DATA EXTRACTS:
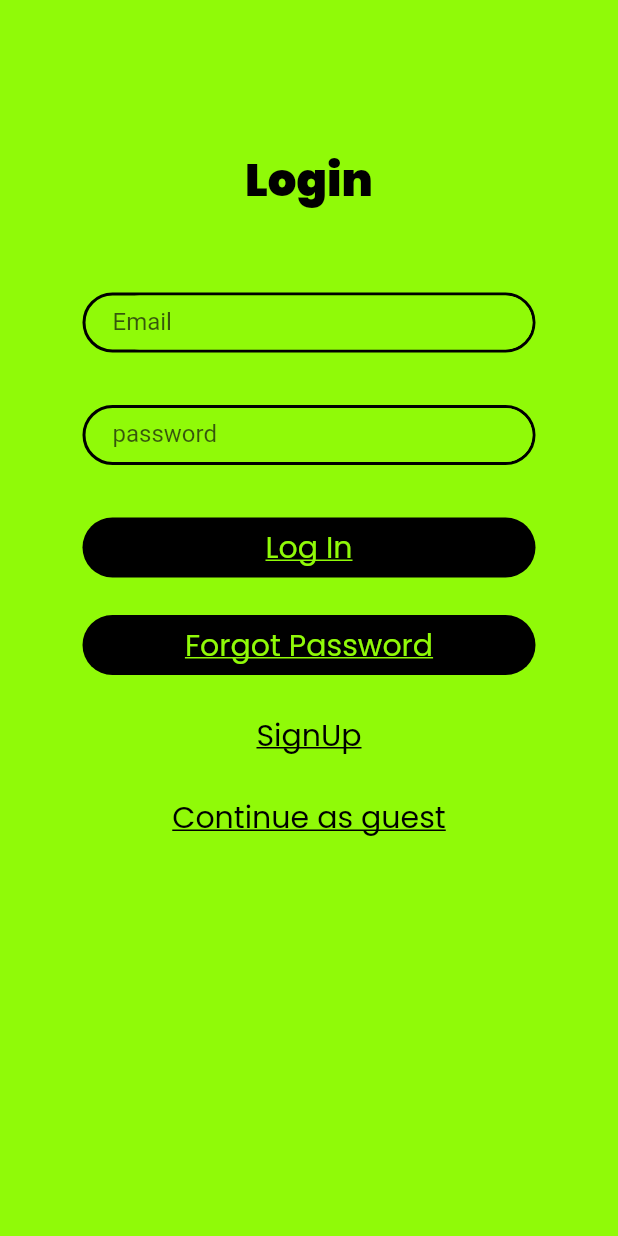
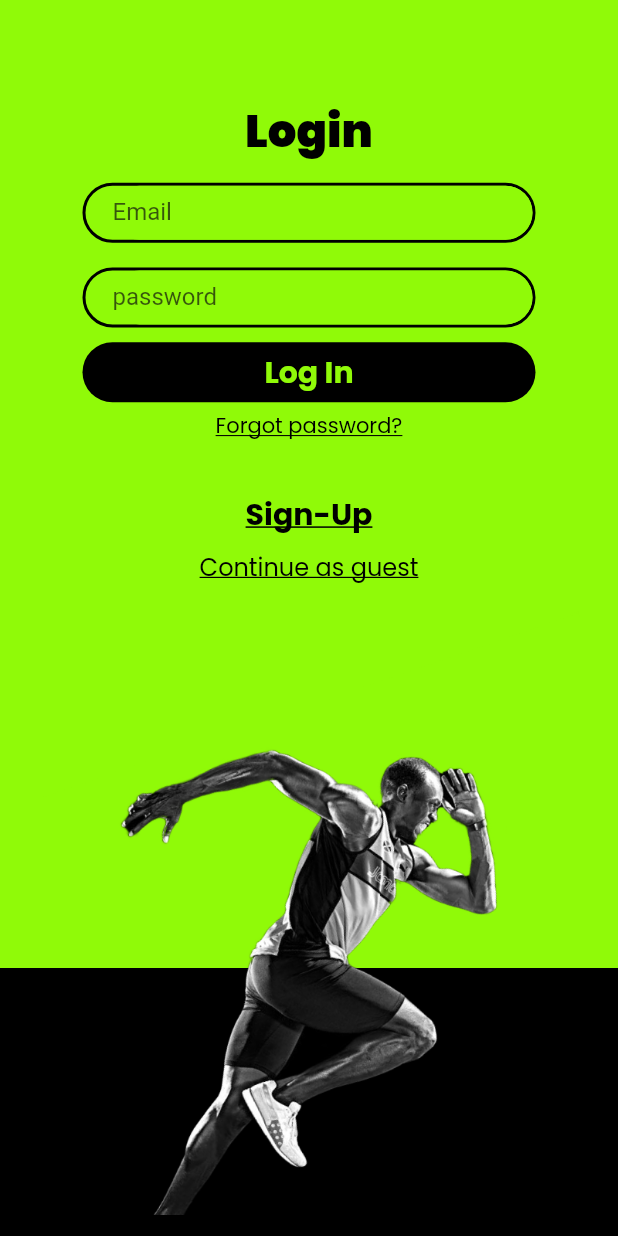
Before and after one commit to surge-snu/surge-2023-app, a Flutter app: the screen it shows after launch, on a phone screen of 412 x 824 dp. Run offline on Flutter 3.47's test engine with Material 2 defaults, Android fonts, the light colour scheme and no system bars; our stand-ins replace cloud_firestore, dropdown_button2, firebase_auth, firebase_core, flutter_otp_text_field, fluttertoast and 6 more; accounts and stored records are empty.

Commit message:
Login Screen

```diff
--- a/lib/Auth/login.dart
+++ b/lib/Auth/login.dart
@@ -23,17 +23,16 @@ class _LoginScreenState extends State<LoginScreen> {
   final FirebaseAuth _auth = FirebaseAuth.instance;
   final _emailController = TextEditingController();
   final _passwordController = TextEditingController();
-  late FToast  flutterToast;
+  late FToast flutterToast;
 
   bool loading = false;
   @override
   void initState() {
     super.initState();
-    flutterToast= FToast();
+    flutterToast = FToast();
     // if you want to use context from globally instead of content we need to pass navigatorKey.currentContext!
     flutterToast.init(context);
   }
-
 
   _showToast(String s) {
     Widget toast = Container(
@@ -42,7 +41,7 @@ class _LoginScreenState extends State<LoginScreen> {
         borderRadius: BorderRadius.circular(25.0),
         color: Colors.greenAccent,
       ),
-      child:Row(
+      child: Row(
         children: [
           Icon(Icons.mail),
           SizedBox(width: 6.0),
@@ -63,9 +62,7 @@ class _LoginScreenState extends State<LoginScreen> {
           ),
         ],
       ),
-
     );
-
 
     flutterToast.showToast(
       child: toast,
@@ -94,7 +91,7 @@ class _LoginScreenState extends State<LoginScreen> {
   Future<void> loginUser() async {
     try {
       setState(() {
-        loading= true;
+        loading = true;
       });
       UserCredential userCredential = await _auth.signInWithEmailAndPassword(
         email: _emailController.text, // Use email as the username
@@ -106,79 +103,80 @@ class _LoginScreenState extends State<LoginScreen> {
         // Successfully logged in and email is verified
         setLoggedIn();
 
-        Navigator.pushReplacement(context, MaterialPageRoute(builder: (_) => NavBar(passedIndex: 0)));
+        Navigator.pushReplacement(
+            context, MaterialPageRoute(builder: (_) => NavBar(passedIndex: 0)));
         setState(() {
-          loading= false;
+          loading = false;
         });
       } else {
         // Email is not verified
 
         _showToast("Please verify your email before logging in.");
         setState(() {
-          loading= false;
+          loading = false;
         });
       }
-
     } catch (e) {
       print("Error during login: $e");
       _showToast("Login failed. Please check your credentials.");
       setState(() {
-        loading= false;
+        loading = false;
       });
-
     }
   }
 
-
-
   @override
   Widget build(BuildContext context) {
-    return   Scaffold(
+    double width = MediaQuery.of(context).size.width;
+    double height = MediaQuery.of(context).size.height;
+    return Scaffold(
       backgroundColor: AppColors.primaryColor,
-      body: loading?Center(
+      body: loading
+          ? Center(
               child: Container(
                 padding: EdgeInsets.only(
                     top: MediaQuery.of(context).size.height * 0.1),
-          child: const CircularProgressIndicator(
-            color:Colors.black
+                child: const CircularProgressIndicator(color: Colors.black),
               ),
-        ),
-      ):SingleChildScrollView(
+            )
+          : SingleChildScrollView(
               physics: NeverScrollableScrollPhysics(),
               child: Center(
                 child: Column(
                   children: [
-
-              SizedBox(height: 90,),
-              Container(height: 60,width: 360,
-
-              child: Center(
-                child: Text("Login",style: TextStyle(color: Colors.black,fontSize: 30,fontWeight: FontWeight.w900,fontFamily: 'Poppins'),),
-              ),),
-              SizedBox(height: 45,),
+                    SizedBox(height: height * .07),
+                    Container(
+                      height: 60,
+                      width: 360,
+                      child: const Center(
+                        child: Text(
+                          "Login",
+                          style: TextStyle(
+                              color: Colors.black,
+                              fontSize: 30,
+                              fontWeight: FontWeight.w900,
+                              fontFamily: 'Poppins'),
+                        ),
+                      ),
+                    ),
+                    SizedBox(
+                      height: height * .005,
+                    ),
 
                     // Email Field
                     Container(
-                margin: EdgeInsets.only(left: 55,right: 55),
+                      margin: EdgeInsets.only(left: 55, right: 55),
                       height: 40,
                       width: double.infinity,
                       decoration: BoxDecoration(
                         color: AppColors.primaryColor,
-                  border: Border.all(
-                    width: 2,
-                      color: Colors.black),
-                  borderRadius:
-                  BorderRadius.circular(25),
-
+                        border: Border.all(width: 2, color: Colors.black),
+                        borderRadius: BorderRadius.circular(25),
                       ),
                       child: Padding(
                         padding: const EdgeInsets.only(left: 18.0),
                         child: TextFormField(
-
                           controller: _emailController,
-
-
-
                           textAlign: TextAlign.left,
                           decoration: InputDecoration(
                             contentPadding: EdgeInsets.symmetric(vertical: 10),
@@ -188,118 +186,184 @@ class _LoginScreenState extends State<LoginScreen> {
                             hintStyle: TextStyle(color: Color(0xB310100E)),
                             hintText: 'Email',
                             border: OutlineInputBorder(
-                          borderRadius:
-                          BorderRadius.circular(25),
-                          borderSide:  BorderSide.none
-
+                                borderRadius: BorderRadius.circular(25),
+                                borderSide: BorderSide.none),
                           ),
                         ),
                       ),
                     ),
+                    SizedBox(
+                      height: height * .02,
                     ),
-SizedBox(height: 35,),
 
                     // Password Text Field
                     Container(
-                margin: EdgeInsets.only(left: 55,right: 55),
+                      margin: EdgeInsets.only(left: 55, right: 55),
                       height: 40,
                       width: double.infinity,
                       decoration: BoxDecoration(
                         color: AppColors.primaryColor,
-                  border: Border.all(
-                    width: 2,
-                      color: Colors.black),
-                  borderRadius:
-                  BorderRadius.circular(25),
-
+                        border: Border.all(width: 2, color: Colors.black),
+                        borderRadius: BorderRadius.circular(25),
                       ),
                       child: Padding(
                         padding: const EdgeInsets.only(left: 18.0),
                         child: TextFormField(
-
                           controller: _passwordController,
-
-
-
                           textAlign: TextAlign.left,
                           obscureText: true,
                           decoration: InputDecoration(
                             contentPadding: EdgeInsets.symmetric(vertical: 10),
                             fillColor: AppColors.primaryColor,
                             filled: true,
-
                             hintStyle: TextStyle(color: Color(0xB310100E)),
                             hintText: 'password',
                             border: OutlineInputBorder(
-                          borderRadius:
-                          BorderRadius.circular(25),
-                          borderSide:  BorderSide.none
+                                borderRadius: BorderRadius.circular(25),
+                                borderSide: BorderSide.none),
+                          ),
+                        ),
+                      ),
+                    ),
+                    SizedBox(
+                      height: height * .012,
+                    ),
 
+// Login Button
+                    InkWell(
+                      onTap: () {
+                        loginUser();
+                      },
+                      child: Container(
+                        margin: EdgeInsets.only(left: 55, right: 55),
+                        height: 40,
+                        width: double.infinity,
+                        decoration: BoxDecoration(
+                          color: Colors.black,
+                          borderRadius: BorderRadius.circular(25),
+                        ),
+                        child: Center(
+                          child: Text(
+                            "Log In",
+                            style: GoogleFonts.poppins(
+                              textStyle: const TextStyle(
+                                  color: AppColors.primaryColor,
+                                  fontSize: 20,
+                                  fontWeight: FontWeight.w700),
                             ),
                           ),
                         ),
                       ),
                     ),
-              SizedBox(height: 35,),
-
-// Login Button
+                    SizedBox(
+                      height: height * .007,
+                    ),
+                    // Change Password  Button
                     InkWell(
-                onTap: (){
-loginUser();
+                      onTap: () {
+                        Get.to(() => ChangePassword());
                       },
-                child: Container(
-                  margin: EdgeInsets.only(left: 55,right: 55),
-                  height: 40,
-                  width: double.infinity,
-                    decoration: BoxDecoration(
+                      child: Text(
+                        "Forgot password?",
+                        style: GoogleFonts.poppins(
+                          textStyle: const TextStyle(
+                              decoration: TextDecoration.underline,
                               color: Colors.black,
-
-                      borderRadius:
-                      BorderRadius.circular(25),
-
-                    ),
-                  child: Center(child: Text("Log In",style: GoogleFonts.poppins(textStyle: TextStyle(decoration:TextDecoration.underline
-                      ,color: AppColors.primaryColor,fontSize: 20,fontWeight: FontWeight.w400)))),
-
+                              fontSize: 14,
+                              fontWeight: FontWeight.w400),
                         ),
                       ),
-              SizedBox(height: 25,),
-              // Change Password  Button
+                      // child: Container(
+                      //   margin: EdgeInsets.only(left: 55, right: 55),
+                      //   height: 40,
+                      //   width: double.infinity,
+                      //   decoration: BoxDecoration(
+                      //     color: Colors.black,
+                      //     borderRadius: BorderRadius.circular(25),
+                      //   ),
+                      //   child: Center(
+                      //     child: Text(
+                      //       "Forgot Password?",
+                      //       style: GoogleFonts.poppins(
+                      //         textStyle: const TextStyle(
+                      //             decoration: TextDecoration.underline,
+                      //             color: AppColors.primaryColor,
+                      //             fontSize: 20,
+                      //             fontWeight: FontWeight.w400),
+                      //       ),
+                      //     ),
+                      //   ),
+                      // ),
+                    ),
+                    SizedBox(
+                      height: height * .04,
+                    ),
+                    //Sign Up Button
                     InkWell(
-                onTap: (){
-                  Get.to(()=>ChangePassword());
+                      onTap: () {
+                        Navigator.pushReplacement(context,
+                            MaterialPageRoute(builder: (_) => SignUpScreen()));
                       },
-                child: Container(
-                  margin: EdgeInsets.only(left: 55,right: 55),
-                  height: 40,
-                  width: double.infinity,
-                  decoration: BoxDecoration(
+                      child: Text(
+                        "Sign-Up",
+                        style: GoogleFonts.poppins(
+                          textStyle: const TextStyle(
+                              decoration: TextDecoration.underline,
                               color: Colors.black,
-
-                    borderRadius:
-                    BorderRadius.circular(25),
-
-                  ),
-                  child: Center(child: Text("Forgot Password",style: GoogleFonts.poppins(textStyle: TextStyle(decoration:TextDecoration.underline
-                      ,color: AppColors.primaryColor,fontSize: 20,fontWeight: FontWeight.w400)))),
-
+                              fontSize: 20,
+                              fontWeight: FontWeight.w700),
                         ),
                       ),
-              SizedBox(height: 25,),
-              //Sign Up Button
-              InkWell(
-                  onTap: (){
-                    Navigator.pushReplacement(context, MaterialPageRoute(builder: (_)=>SignUpScreen()));
-                  },
-                  child: Text("SignUp",style: GoogleFonts.poppins(textStyle: TextStyle(decoration:TextDecoration.underline,color: Colors.black,fontSize: 20,fontWeight: FontWeight.w400)))),
-              SizedBox(height: 25,),
+                    ),
+                    SizedBox(
+                      height: height * .01,
+                    ),
                     // Continue as guest button
                     InkWell(
-                  onTap: (){
-Navigator.pushReplacement(context, MaterialPageRoute(builder: (_)=>NavBar(passedIndex: 0)));
+                      onTap: () {
+                        Navigator.pushReplacement(
+                            context,
+                            MaterialPageRoute(
+                                builder: (_) => NavBar(passedIndex: 0)));
                       },
-                  child: Text("Continue as guest",style: GoogleFonts.poppins(textStyle: TextStyle(decoration:TextDecoration.underline,color: Colors.black,fontSize: 20,fontWeight: FontWeight.w400)))),
-
+                      child: Text(
+                        "Continue as guest",
+                        style: GoogleFonts.poppins(
+                          textStyle: const TextStyle(
+                              decoration: TextDecoration.underline,
+                              color: Colors.black,
+                              fontSize: 16,
+                              fontWeight: FontWeight.w400),
+                        ),
+                      ),
+                    ),
+                    Container(
+                      height: height * 1,
+                      width: width,
+                      child: Stack(
+                        children: [
+                          Positioned(
+                            top: height * 0.31,
+                            child: Image.asset(
+                              'assets/blackbg.png',
+                              width: width,
+                              height: height * .5,
+                              fit: BoxFit.cover,
+                            ),
+                          ),
+                          Positioned(
+                            top: height * .015,
+                            left: width * 0.07,
+                            child: Image.asset(
+                              'assets/runner.png',
+                              width: width * 0.9,
+                              height: height * 0.5,
+                              fit: BoxFit.contain,
+                            ),
+                          ),
+                        ],
+                      ),
+                    )
                   ],
                 ),
               ),
```
Also changed, not shown: assets/blackbg.png (added), assets/runner.png (added). Lines whose indentation alone changed are shown as unchanged.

DESCRIPTION OF THE TASK:
Provide the number of lines in the entries above on which the string "Container" is found, and no other text.

RESPONSE TO THE EXERCISE:
11